Source: IPCC & Down to Earth
This Special Report on the Ocean and Cryosphere in a Changing Climate (SROCC) was prepared following an IPCC Panel decision in 2016 to prepare three Special Reports during the Sixth Assessment Cycle. By assessing new scientific literature, the SROCC responds to government and observer organization proposals
Other reports followed by SROCC
- The SROCC follows the other two Special Reports on Global Warming of 1.5°C (SR1.5) and on Climate Change and Land (SRCCL) and the Intergovernmental Science Policy Platform on Biodiversity and Ecosystem Services (IPBES) Global Assessment Report on Biodiversity and Ecosystem Services.
- The report highlights that the global ocean has warmed unabated since 1970 and has taken up more than 90% of the excess heat in the climate system.
- The report highlights the urgency of prioritizing action to address “unprecedented” and enduring changes in the ocean and cryosphere.
- It indicates that with any degree of additional warming, events that historically occurred once per century will occur every year by mid-century in many regions. Recent hurricanes in the Caribbean, for example, are a testament to this
- While sea level rise is currently rising more than twice as fast now as during the 20th century and accelerating, the report notes a projected rise by 30-60 cm more by 2100 even if emissions significantly decrease and temperature rise is limited to below 2°C. This figure will be much greater if emissions continue to rise unabated.

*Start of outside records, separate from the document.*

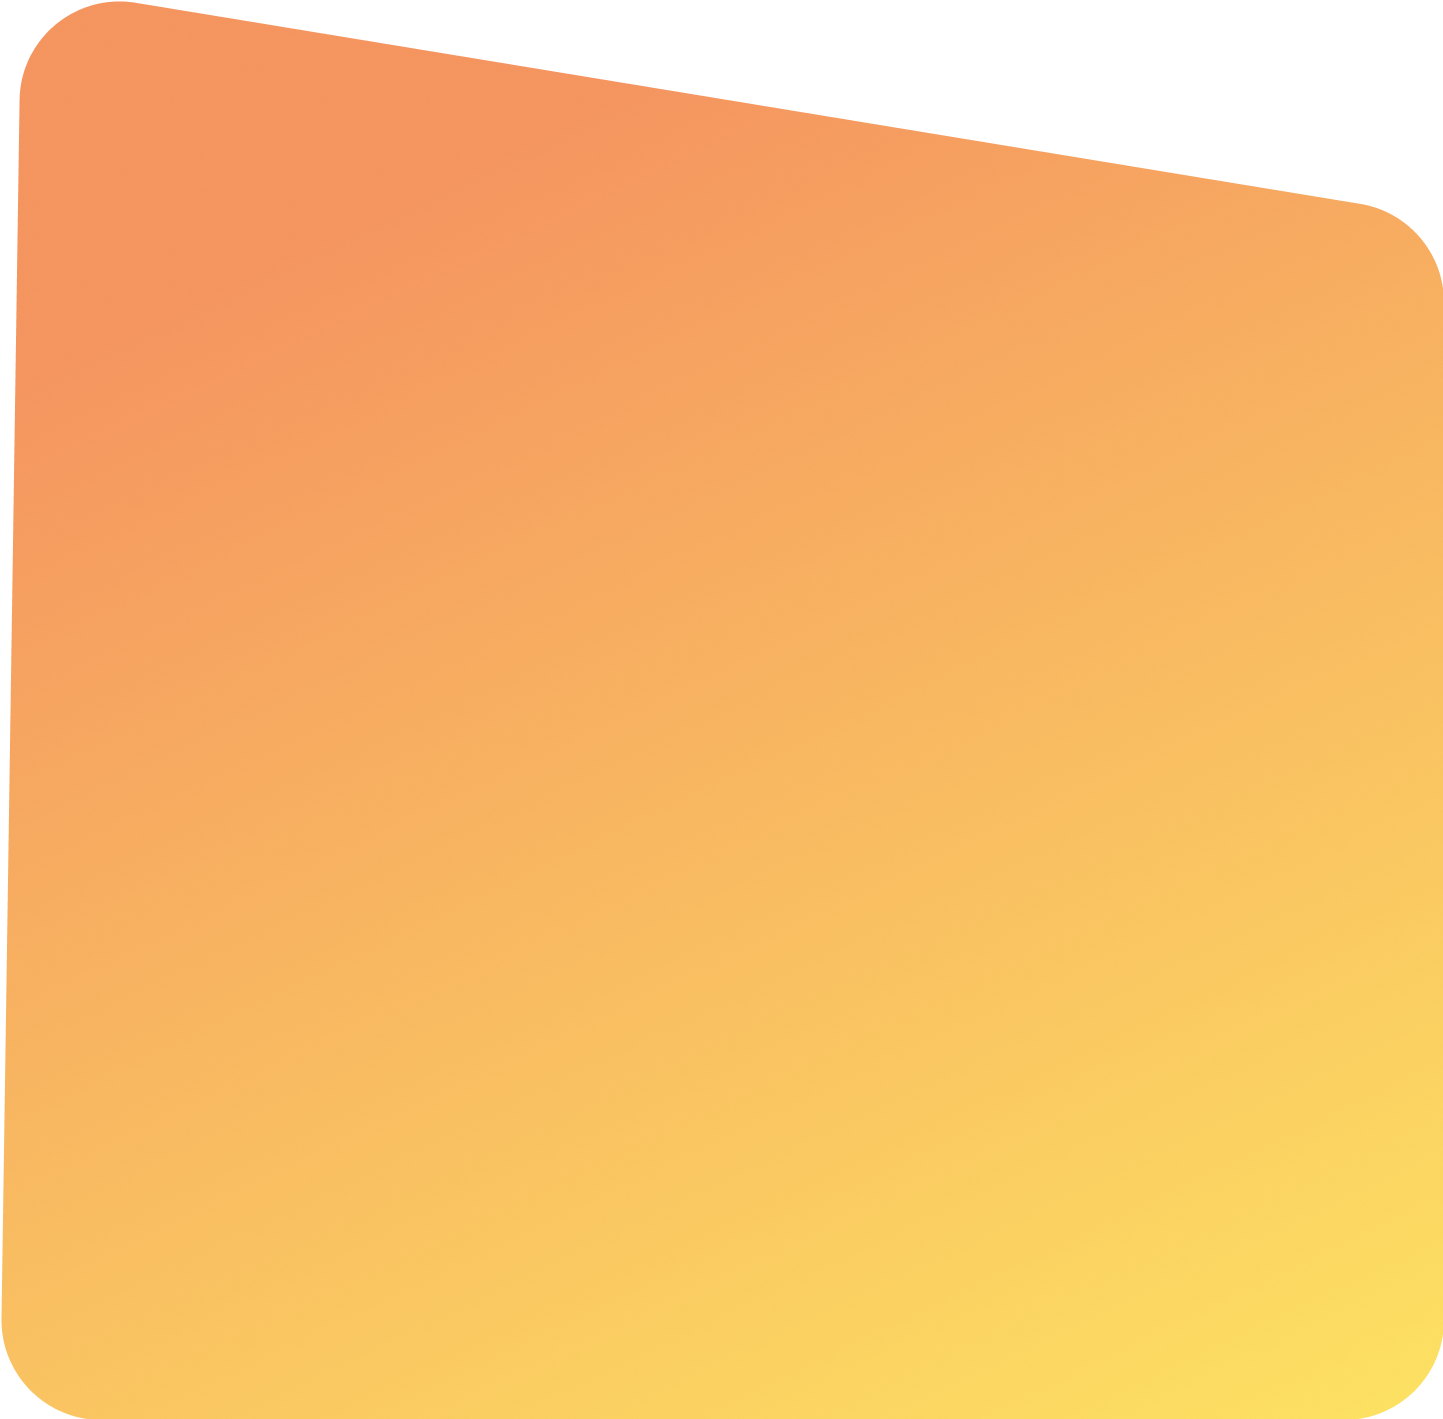
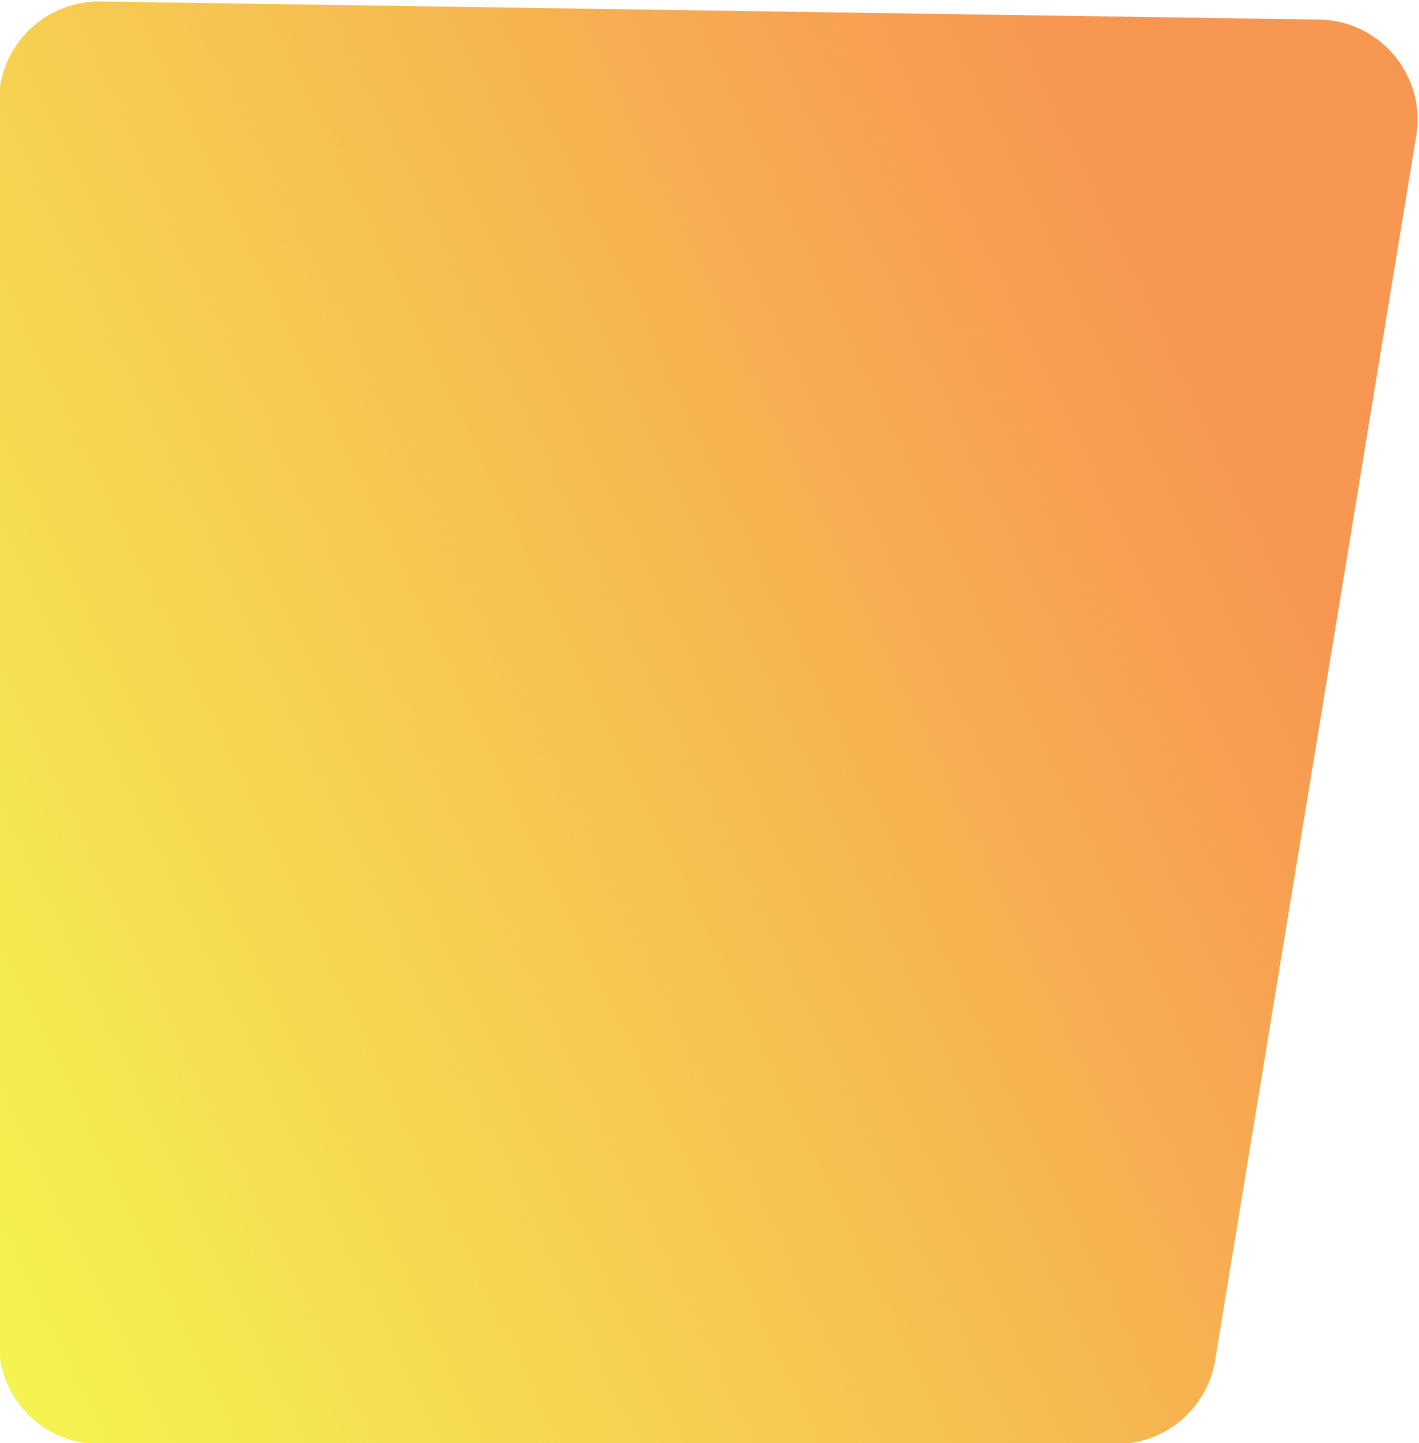
bg images adde last time

diff --git a/style.css b/style.css
@@ -36,6 +36,10 @@ p{
     flex-flow: row wrap;
     justify-content: space-between;
     align-items:flex-end;
+    background-image: url("images/shapes/shape-1.png");
+    background-position: -10rem -10rem;
+    background-repeat: no-repeat;
+    background-size: 20rem;
 }
 .half-width{
     flex: 0 0 45%;
@@ -64,6 +68,10 @@ p{
     display: block;
     width: 80%;
     margin-left: 2rem;
+    background-image: url("images/shapes/shape-8.png");
+    background-position: 50% 0;
+    background-repeat: no-repeat;
+    background-size: 20rem;
 }
 
 
@@ -74,6 +82,10 @@ p{
 .mission-card-area{
     padding-top: 4rem;
     padding-bottom: 2rem;
+    background-image: url("images/shapes/shape-1.png");
+    background-repeat: no-repeat;
+    background-position: 130% -5%;
+    background-size: 26rem;
 }
 .mission-card-area h2{
     font-size: 2.7em;
@@ -131,7 +143,18 @@ p{
 .flex-text{
     flex: 0 0 58%;
 }
-
+.bg-left{
+    background-image: url("images/shapes/shape-6.png");
+    background-repeat: no-repeat;
+    background-position: 0 50%;
+    background-size: 20rem;
+}
+.bg-right{
+    background-image: url("images/shapes/shape-6.png");
+    background-repeat: no-repeat;
+    background-position: 100% 50%;
+    background-size: 20rem;
+}
 .image-documentation>div>img{
     width: 100%;
 }
@@ -154,6 +177,10 @@ p{
 /* my creative idea section */
 .mern{
     margin: 5rem 0 3rem;
+    background-image: url("images/shapes/shape-3.png");
+    background-size: contain;
+    background-repeat: no-repeat;
+    background-position: -40vw 50%;
 }
 .mern>h2{
     text-align: center;

diff --git a/index.html b/index.html
@@ -49,7 +49,7 @@
         </section>
     </section>
     <!-- Develop without limits (1 image left + 1 div conatining text right) section -->
-    <section class="image-documentation">
+    <section class="image-documentation bg-left">
         <div class="flex-image">
             <img src="images/pictures/coding.png" alt="">
         </div>
@@ -61,7 +61,7 @@
         </div>
     </section>
     <!-- Know our Global community (1 div conatining text left + 1 image right) section -->
-    <section class="image-documentation"> 
+    <section class="image-documentation bg-right"> 
         <div class="flex-text">
             <h4>Know our</h4>
             <h3>Global Community</h3>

In addition, as mountain glaciers retreat, they are also altering water availability and quality downstream, with implications for many sectors, including agriculture and hydropower.Immediate risks due to the impact on oceans and the cryosphere
- For one, sustainable development is at risk. Communities’ livelihood options such as ecosystem services are already at high risk. And on the front line of these risks are the poor and marginalised people.
Impact on India
- For India, which has coastlines along the Arabian Sea to the west and the Bay of Bengal to the east, which are home to around 250 million people, the impact of the warming of oceans will increase climatic events such as cyclones. These events are predicted to be on the rise and will be more severe in future decades.
- Salinity ingress will pollute the freshwater bodies and will have huge impacts on water for irrigation and domestic use.
- Rainfall:The shifting rainfall patters of the Indian monsoon will also have bearing for people living in the coastal areas.
- Himalayan Region: The major impact due to damage to the cryosphere will be in the Hindu Kush Himalayan (HKH) Region, which has the largest reserves of water in the form of ice and snow outside the poles. What happens to Himalayan glaciers will affect over 2 billion people living in Asia, through the changes in water regimes of 10 major river basins that originates from HKH region.
- Rivers: In the Indus and Ganges river basins of India and Pakistan, snow and glacial melt provides enough water to grow food crops to sustain a balanced diet for 38 million people and supports the livelihoods of 129 million farmers.
Around 1.2 billion people living downstream of the Himalayas are directly affected by what happens to the glaciers upstream.